Revision tracking records
----

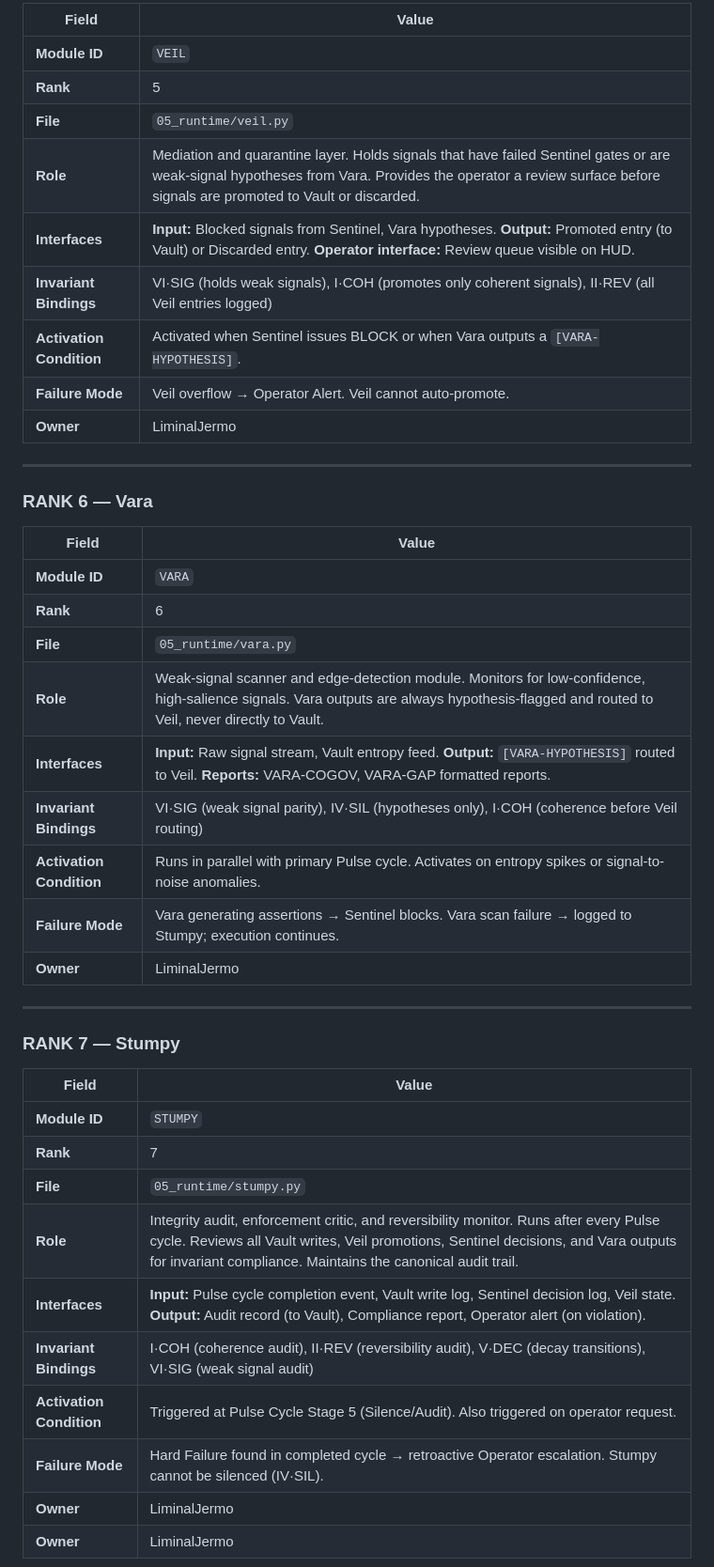
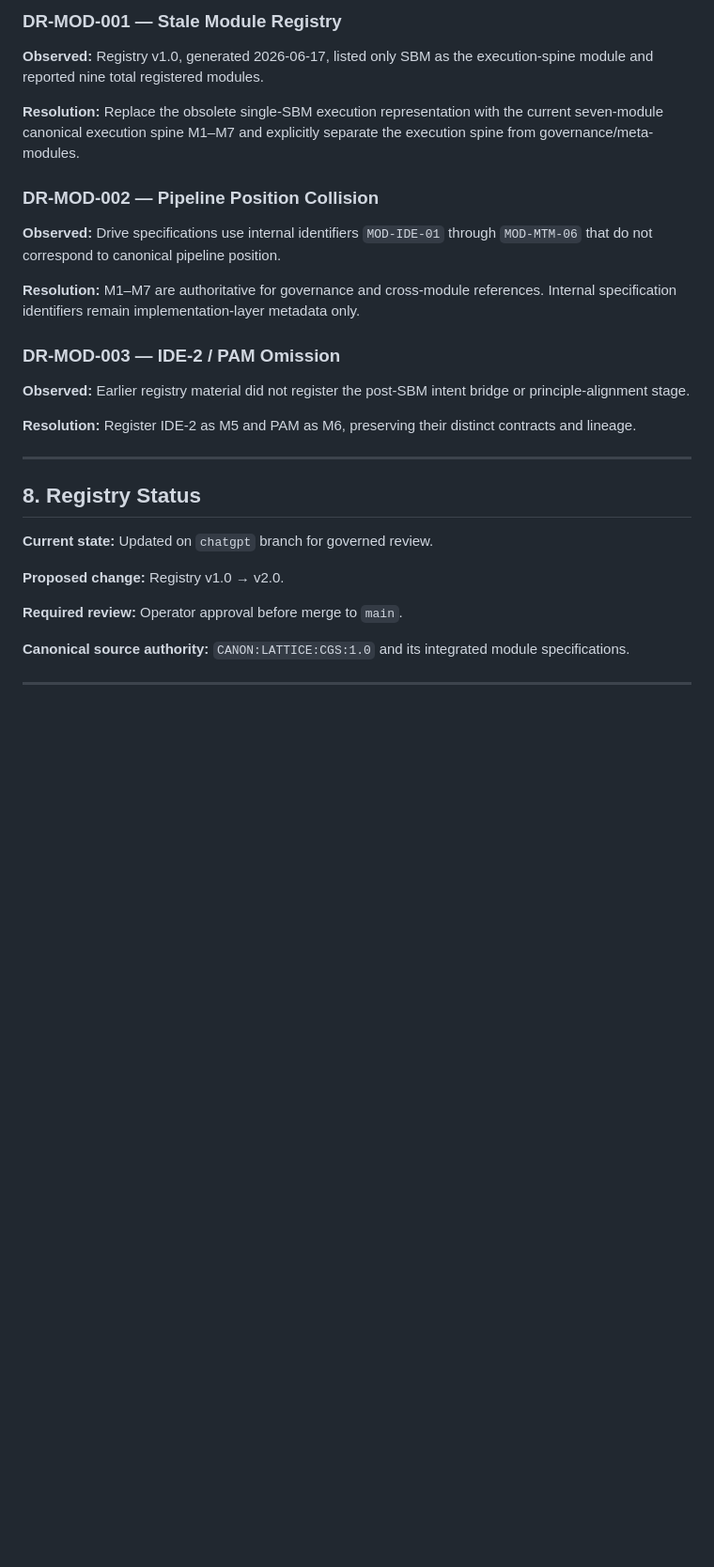
Before and after one commit to kushkillerjsixx66/canonical-vault, a Markdown page: 04_system_spec/MODULE_REGISTRY.md, the part around one of its changes. Shown at 94% size. GitHub-like rendering; blank space fills up the shorter version.

```diff
--- a/04_system_spec/MODULE_REGISTRY.md
+++ b/04_system_spec/MODULE_REGISTRY.md
@@ -90,46 +192,30 @@ The Module Registry is the canonical index of all system modules, their authorit
 
-| Field | Value |
-|-------|-------|
-| **Module ID** | `VEIL` |
-| **Rank** | 5 |
-| **File** | `05_runtime/veil.py` |
-| **Role** | Mediation and quarantine layer. Holds signals that have failed Sentinel gates or are weak-signal hypotheses from Vara. Provides the operator a review surface before signals are promoted to Vault or discarded. |
-| **Interfaces** | **Input:** Blocked signals from Sentinel, Vara hypotheses. **Output:** Promoted entry (to Vault) or Discarded entry. **Operator interface:** Review queue visible on HUD. |
-| **Invariant Bindings** | VI·SIG (holds weak signals), I·COH (promotes only coherent signals), II·REV (all Veil entries logged) |
-| **Activation Condition** | Activated when Sentinel issues BLOCK or when Vara outputs a `[VARA-HYPOTHESIS]`. |
-| **Failure Mode** | Veil overflow → Operator Alert. Veil cannot auto-promote. |
-| **Owner** | LiminalJermo |
+### DR-MOD-001 — Stale Module Registry
+**Observed:** Registry v1.0, generated 2026-06-17, listed only SBM as the execution-spine module and reported nine total registered modules.
+
+**Resolution:** Replace the obsolete single-SBM execution representation with the current seven-module canonical execution spine M1–M7 and explicitly separate the execution spine from governance/meta-modules.
+
+### DR-MOD-002 — Pipeline Position Collision
+**Observed:** Drive specifications use internal identifiers `MOD-IDE-01` through `MOD-MTM-06` that do not correspond to canonical pipeline position.
+
+**Resolution:** M1–M7 are authoritative for governance and cross-module references. Internal specification identifiers remain implementation-layer metadata only.
+
+### DR-MOD-003 — IDE-2 / PAM Omission
+**Observed:** Earlier registry material did not register the post-SBM intent bridge or principle-alignment stage.
+
+**Resolution:** Register IDE-2 as M5 and PAM as M6, preserving their distinct contracts and lineage.
 
 ---
 
-### RANK 6 — Vara
+## 8. Registry Status
 
-| Field | Value |
-|-------|-------|
-| **Module ID** | `VARA` |
-| **Rank** | 6 |
-| **File** | `05_runtime/vara.py` |
-| **Role** | Weak-signal scanner and edge-detection module. Monitors for low-confidence, high-salience signals. Vara outputs are always hypothesis-flagged and routed to Veil, never directly to Vault. |
-| **Interfaces** | **Input:** Raw signal stream, Vault entropy feed. **Output:** `[VARA-HYPOTHESIS]` routed to Veil. **Reports:** VARA-COGOV, VARA-GAP formatted reports. |
-| **Invariant Bindings** | VI·SIG (weak signal parity), IV·SIL (hypotheses only), I·COH (coherence before Veil routing) |
-| **Activation Condition** | Runs in parallel with primary Pulse cycle. Activates on entropy spikes or signal-to-noise anomalies. |
-| **Failure Mode** | Vara generating assertions → Sentinel blocks. Vara scan failure → logged to Stumpy; execution continues. |
-| **Owner** | LiminalJermo |
+**Current state:** Updated on `chatgpt` branch for governed review.
+
+**Proposed change:** Registry v1.0 → v2.0.
+
+**Required review:** Operator approval before merge to `main`.
+
+**Canonical source authority:** `CANON:LATTICE:CGS:1.0` and its integrated module specifications.
 
 ---
 
-### RANK 7 — Stumpy
-
-| Field | Value |
-|-------|-------|
-| **Module ID** | `STUMPY` |
-| **Rank** | 7 |
-| **File** | `05_runtime/stumpy.py` |
-| **Role** | Integrity audit, enforcement critic, and reversibility monitor. Runs after every Pulse cycle. Reviews all Vault writes, Veil promotions, Sentinel decisions, and Vara outputs for invariant compliance. Maintains the canonical audit trail. |
-| **Interfaces** | **Input:** Pulse cycle completion event, Vault write log, Sentinel decision log, Veil state. **Output:** Audit record (to Vault), Compliance report, Operator alert (on violation). |
-| **Invariant Bindings** | I·COH (coherence audit), II·REV (reversibility audit), V·DEC (decay transitions), VI·SIG (weak signal audit) |
-| **Activation Condition** | Triggered at Pulse Cycle Stage 5 (Silence/Audit). Also triggered on operator request. |
-| **Failure Mode** | Hard Failure found in completed cycle → retroactive Operator escalation. Stumpy cannot be silenced (IV·SIL). |
-| **Owner** | LiminalJermo |
-| **Owner** | LiminalJermo |
-
```
Also changed, not shown: other parts of 04_system_spec/MODULE_REGISTRY.md (+164 -109 lines).
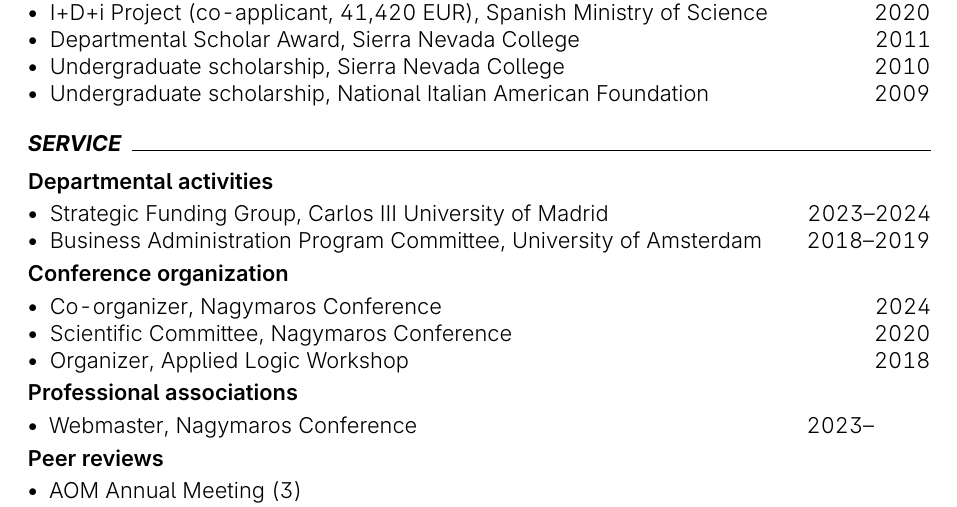
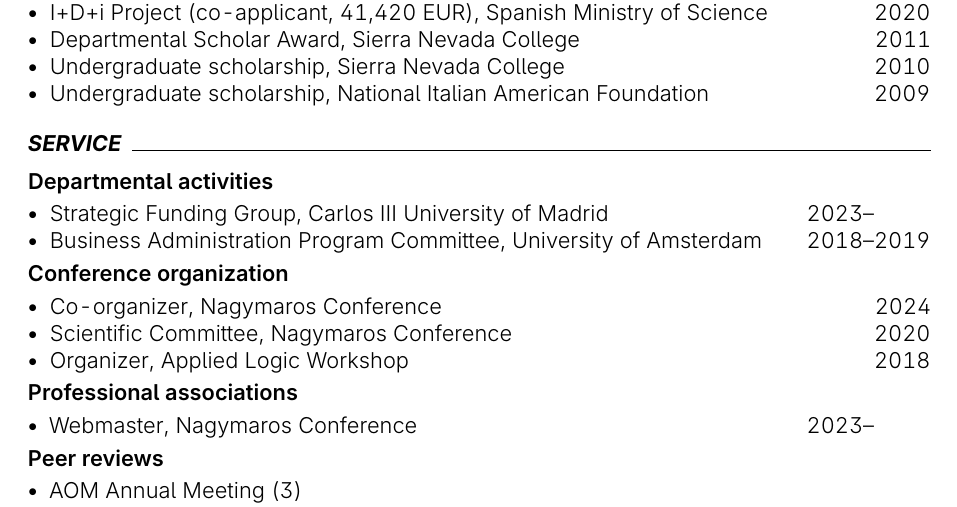
Before and after one commit to piazzai/piazzai.github.io, a LaTeX CV (cv.tex): part of page 3 of 4, cut so that both start at the same text. Compiled offline with pdfLaTeX.

Commit message:
Remove end date

```diff
--- a/cv.tex
+++ b/cv.tex
@@ -200,7 +200,7 @@
 \cvsubsection{Departmental activities}
 
 \begin{cvlines}
-    \cvline{Strategic Funding Group}{Carlos III University of Madrid}{2023--2024}
+    \cvline{Strategic Funding Group}{Carlos III University of Madrid}{2023--\phantom{0000}}
     \cvline{Business Administration Program Committee}{University of Amsterdam}{2018--2019}
 \end{cvlines}
 
```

----

PROBLEM REQUIREMENTS: Find the word "entropy" in the entries above. Copy every line that has it.

EXERCISE OUTPUT:
-| **Interfaces** | **Input:** Raw signal stream, Vault entropy feed. **Output:** `[VARA-HYPOTHESIS]` routed to Veil. **Reports:** VARA-COGOV, VARA-GAP formatted reports. |
-| **Activation Condition** | Runs in parallel with primary Pulse cycle. Activates on entropy spikes or signal-to-noise anomalies. |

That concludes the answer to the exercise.